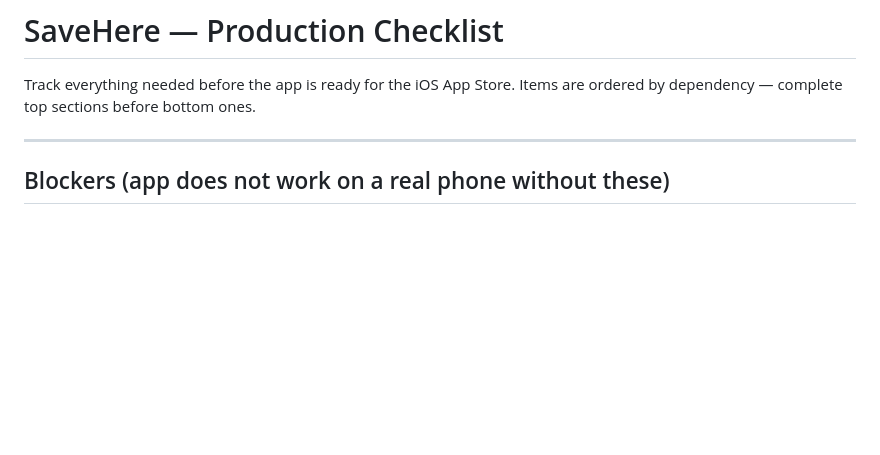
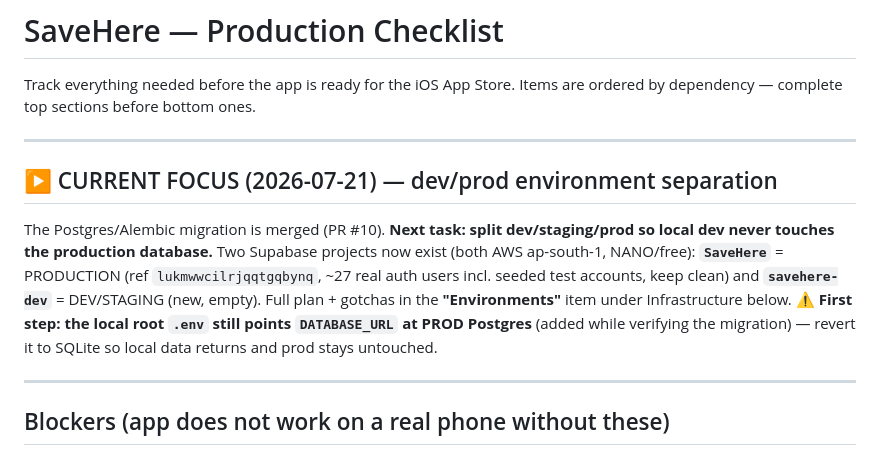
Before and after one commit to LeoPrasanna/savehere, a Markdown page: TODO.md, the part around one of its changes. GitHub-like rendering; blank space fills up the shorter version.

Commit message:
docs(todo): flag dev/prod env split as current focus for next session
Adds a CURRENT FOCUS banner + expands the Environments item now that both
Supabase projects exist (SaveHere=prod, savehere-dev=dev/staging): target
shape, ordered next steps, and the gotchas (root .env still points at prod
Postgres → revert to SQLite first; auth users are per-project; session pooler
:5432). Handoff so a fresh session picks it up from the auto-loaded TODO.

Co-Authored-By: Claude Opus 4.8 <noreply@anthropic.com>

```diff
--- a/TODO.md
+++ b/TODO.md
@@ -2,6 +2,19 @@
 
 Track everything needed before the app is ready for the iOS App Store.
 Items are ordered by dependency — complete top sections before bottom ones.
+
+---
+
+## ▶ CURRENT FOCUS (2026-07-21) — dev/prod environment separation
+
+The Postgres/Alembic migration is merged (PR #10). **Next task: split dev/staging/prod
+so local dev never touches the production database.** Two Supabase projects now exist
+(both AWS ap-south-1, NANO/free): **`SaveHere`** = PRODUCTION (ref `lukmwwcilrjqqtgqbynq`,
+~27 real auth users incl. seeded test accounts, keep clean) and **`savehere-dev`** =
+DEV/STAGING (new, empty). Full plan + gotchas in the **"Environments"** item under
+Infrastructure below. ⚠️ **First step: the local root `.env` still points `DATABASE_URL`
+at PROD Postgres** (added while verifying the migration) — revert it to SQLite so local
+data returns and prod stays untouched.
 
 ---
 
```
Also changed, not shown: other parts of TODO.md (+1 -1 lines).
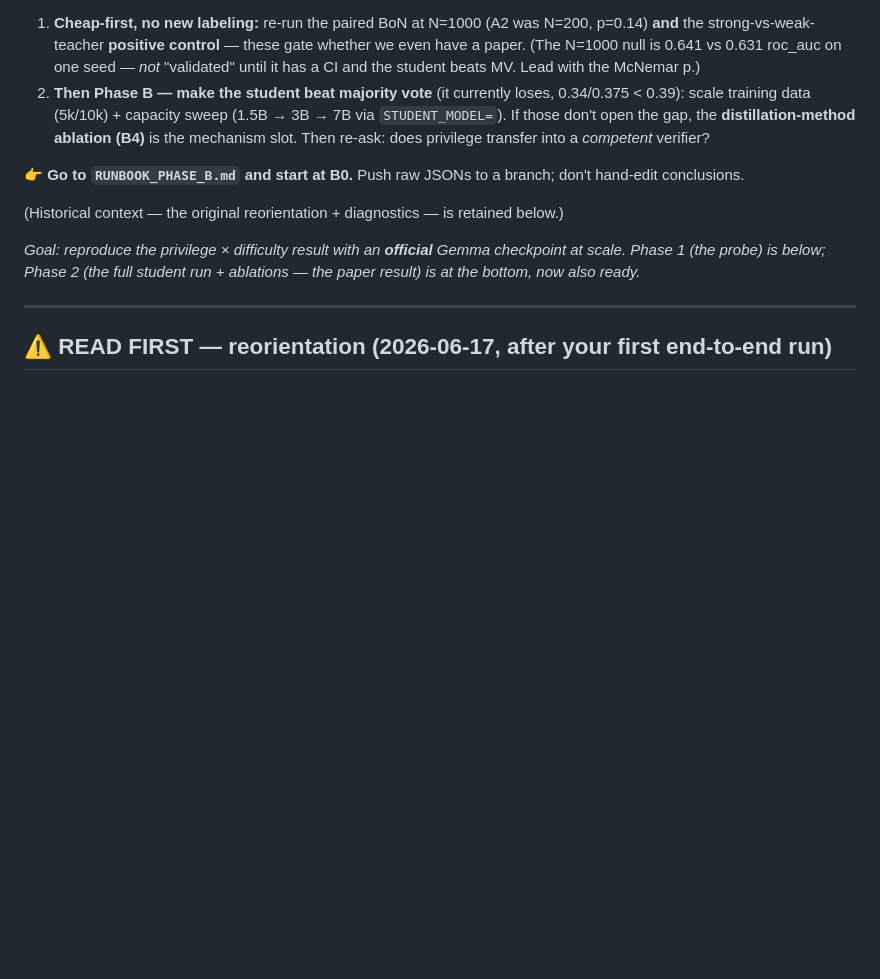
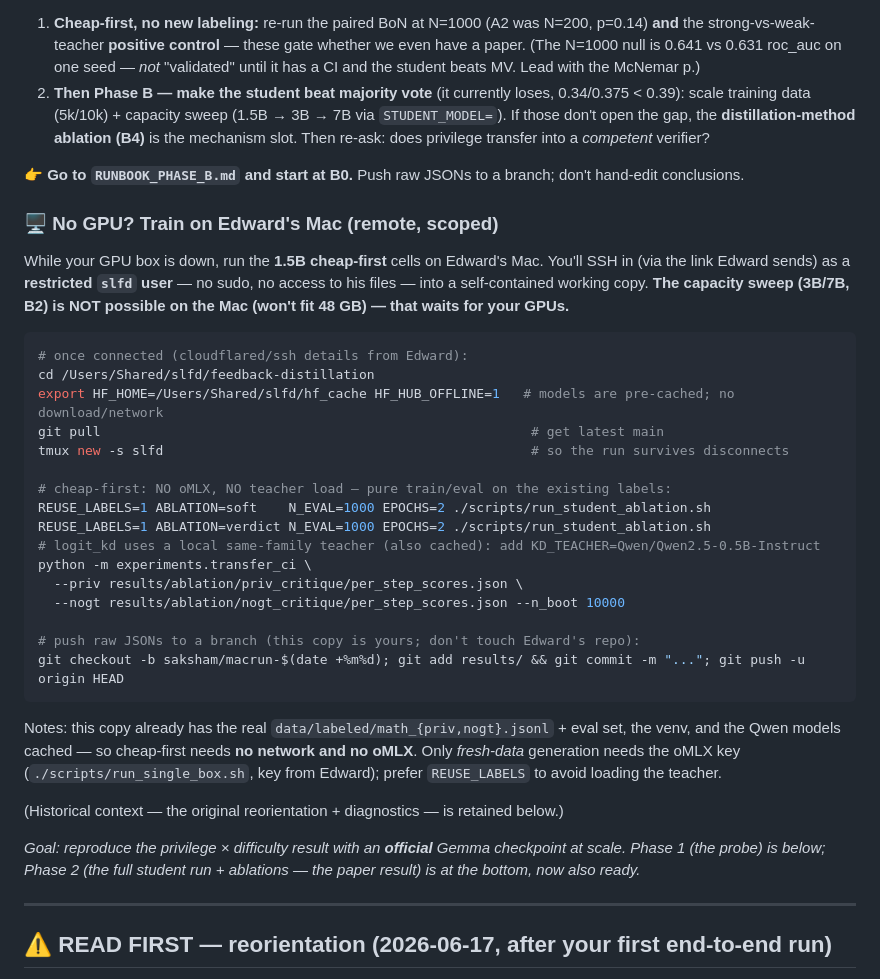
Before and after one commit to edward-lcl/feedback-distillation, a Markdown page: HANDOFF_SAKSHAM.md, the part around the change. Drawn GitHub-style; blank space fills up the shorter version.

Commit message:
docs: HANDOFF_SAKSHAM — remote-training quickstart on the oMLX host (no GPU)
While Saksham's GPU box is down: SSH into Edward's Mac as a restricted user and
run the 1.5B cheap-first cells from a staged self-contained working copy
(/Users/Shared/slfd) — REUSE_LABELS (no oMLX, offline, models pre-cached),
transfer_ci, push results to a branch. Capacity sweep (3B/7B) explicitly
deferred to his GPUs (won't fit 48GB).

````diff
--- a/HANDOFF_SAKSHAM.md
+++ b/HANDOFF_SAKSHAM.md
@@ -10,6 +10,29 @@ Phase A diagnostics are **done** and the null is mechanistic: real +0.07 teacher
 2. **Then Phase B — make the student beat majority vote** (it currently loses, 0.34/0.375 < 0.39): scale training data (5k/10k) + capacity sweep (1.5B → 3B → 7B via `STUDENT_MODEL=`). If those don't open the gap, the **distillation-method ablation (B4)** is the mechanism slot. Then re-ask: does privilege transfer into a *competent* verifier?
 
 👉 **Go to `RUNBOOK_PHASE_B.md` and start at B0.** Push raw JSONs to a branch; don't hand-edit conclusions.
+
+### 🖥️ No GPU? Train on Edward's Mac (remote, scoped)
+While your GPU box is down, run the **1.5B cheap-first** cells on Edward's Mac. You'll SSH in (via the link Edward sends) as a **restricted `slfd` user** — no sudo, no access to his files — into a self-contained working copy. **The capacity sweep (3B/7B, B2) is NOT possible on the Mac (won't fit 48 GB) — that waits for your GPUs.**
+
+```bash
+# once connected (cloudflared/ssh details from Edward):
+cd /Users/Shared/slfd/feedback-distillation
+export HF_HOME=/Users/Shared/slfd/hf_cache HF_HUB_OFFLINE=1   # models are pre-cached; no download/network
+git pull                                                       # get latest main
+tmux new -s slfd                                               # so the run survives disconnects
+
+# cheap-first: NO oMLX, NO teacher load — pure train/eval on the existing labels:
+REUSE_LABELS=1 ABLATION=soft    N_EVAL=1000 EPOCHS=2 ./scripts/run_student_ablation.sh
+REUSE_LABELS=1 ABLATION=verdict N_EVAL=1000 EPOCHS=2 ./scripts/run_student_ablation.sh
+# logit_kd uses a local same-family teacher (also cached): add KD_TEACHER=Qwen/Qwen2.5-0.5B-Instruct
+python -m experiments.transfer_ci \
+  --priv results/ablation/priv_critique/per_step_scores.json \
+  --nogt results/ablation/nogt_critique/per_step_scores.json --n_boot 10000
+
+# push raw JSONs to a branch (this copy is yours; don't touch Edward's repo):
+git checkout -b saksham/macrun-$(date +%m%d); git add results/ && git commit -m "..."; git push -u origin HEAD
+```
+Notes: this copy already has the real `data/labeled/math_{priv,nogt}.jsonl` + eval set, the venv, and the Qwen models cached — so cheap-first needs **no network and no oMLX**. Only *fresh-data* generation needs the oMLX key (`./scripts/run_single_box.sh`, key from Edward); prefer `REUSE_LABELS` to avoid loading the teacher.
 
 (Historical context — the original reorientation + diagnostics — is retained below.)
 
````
###
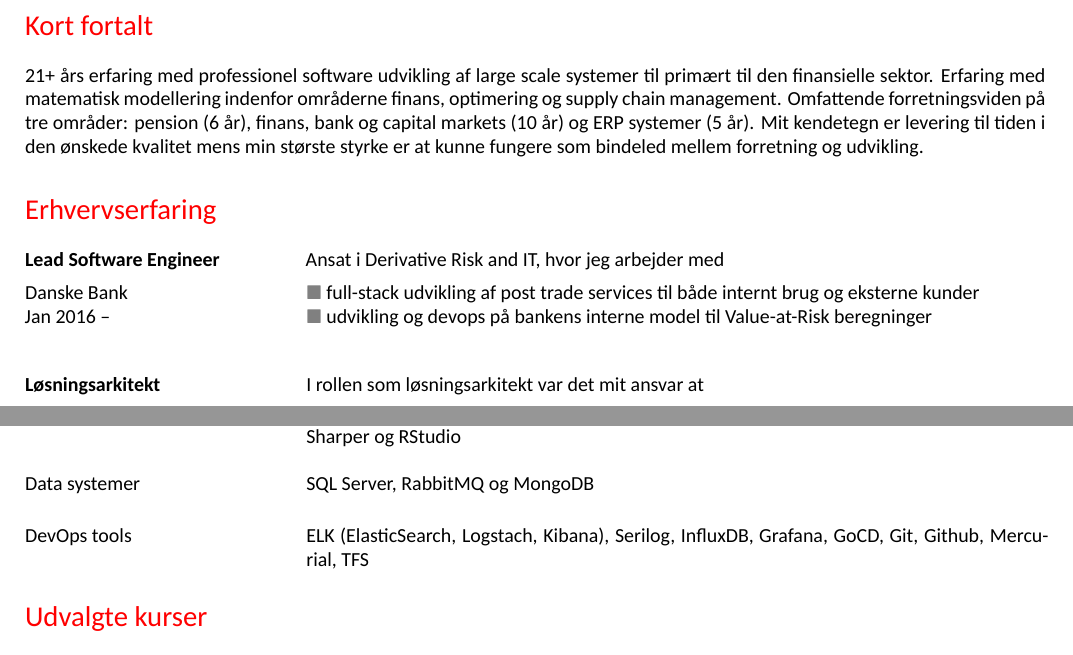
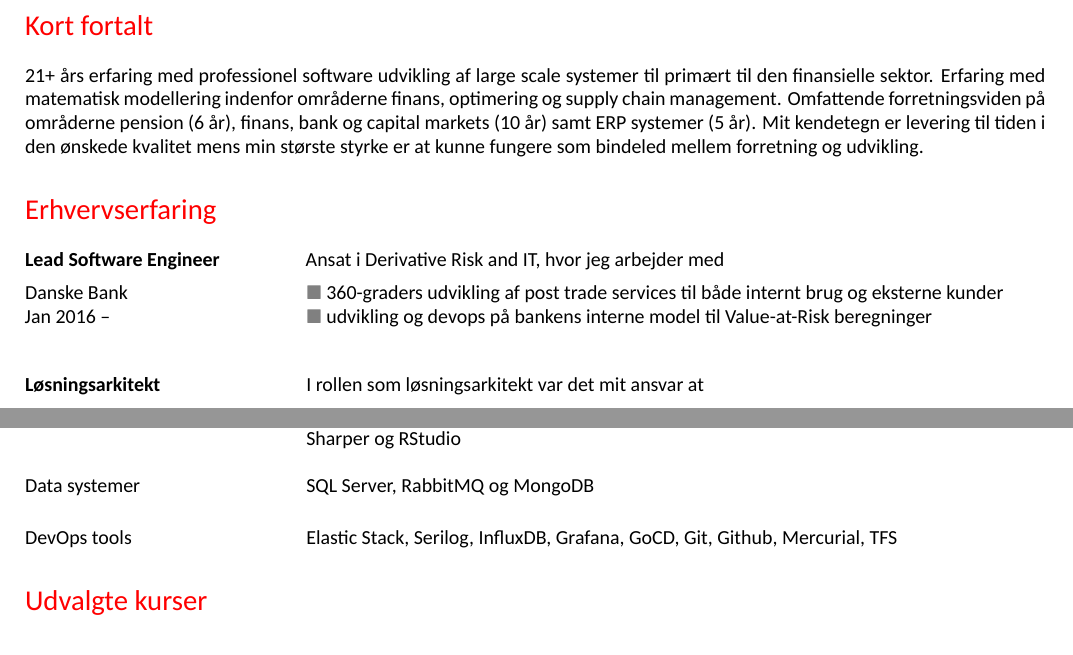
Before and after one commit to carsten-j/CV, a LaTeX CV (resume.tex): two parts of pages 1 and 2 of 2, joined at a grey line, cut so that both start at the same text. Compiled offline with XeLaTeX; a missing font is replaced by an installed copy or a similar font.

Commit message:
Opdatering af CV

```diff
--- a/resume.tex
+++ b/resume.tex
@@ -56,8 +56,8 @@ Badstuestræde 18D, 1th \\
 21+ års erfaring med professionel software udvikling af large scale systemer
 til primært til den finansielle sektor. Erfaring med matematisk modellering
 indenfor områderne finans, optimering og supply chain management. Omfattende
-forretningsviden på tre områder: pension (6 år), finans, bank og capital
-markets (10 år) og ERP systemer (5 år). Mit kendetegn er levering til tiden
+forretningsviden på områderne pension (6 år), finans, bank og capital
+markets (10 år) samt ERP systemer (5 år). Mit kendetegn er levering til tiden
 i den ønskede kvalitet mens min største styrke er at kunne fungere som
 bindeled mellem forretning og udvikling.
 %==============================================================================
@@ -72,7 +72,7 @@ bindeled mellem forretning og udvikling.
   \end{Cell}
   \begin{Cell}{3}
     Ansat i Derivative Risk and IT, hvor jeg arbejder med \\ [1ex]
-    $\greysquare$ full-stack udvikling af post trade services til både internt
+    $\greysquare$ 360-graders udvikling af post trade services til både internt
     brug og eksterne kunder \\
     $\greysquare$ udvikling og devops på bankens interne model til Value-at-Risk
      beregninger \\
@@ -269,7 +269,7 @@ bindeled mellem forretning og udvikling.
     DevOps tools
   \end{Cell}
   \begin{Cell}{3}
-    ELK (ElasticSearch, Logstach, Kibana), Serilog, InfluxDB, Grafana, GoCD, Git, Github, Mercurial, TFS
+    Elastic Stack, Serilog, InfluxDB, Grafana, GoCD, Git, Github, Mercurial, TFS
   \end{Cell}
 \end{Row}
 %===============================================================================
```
###
◆ Exercise aim:
If a line in the entries above includes "JSONs", count it; report the total alone.

◆ Exercise result:
2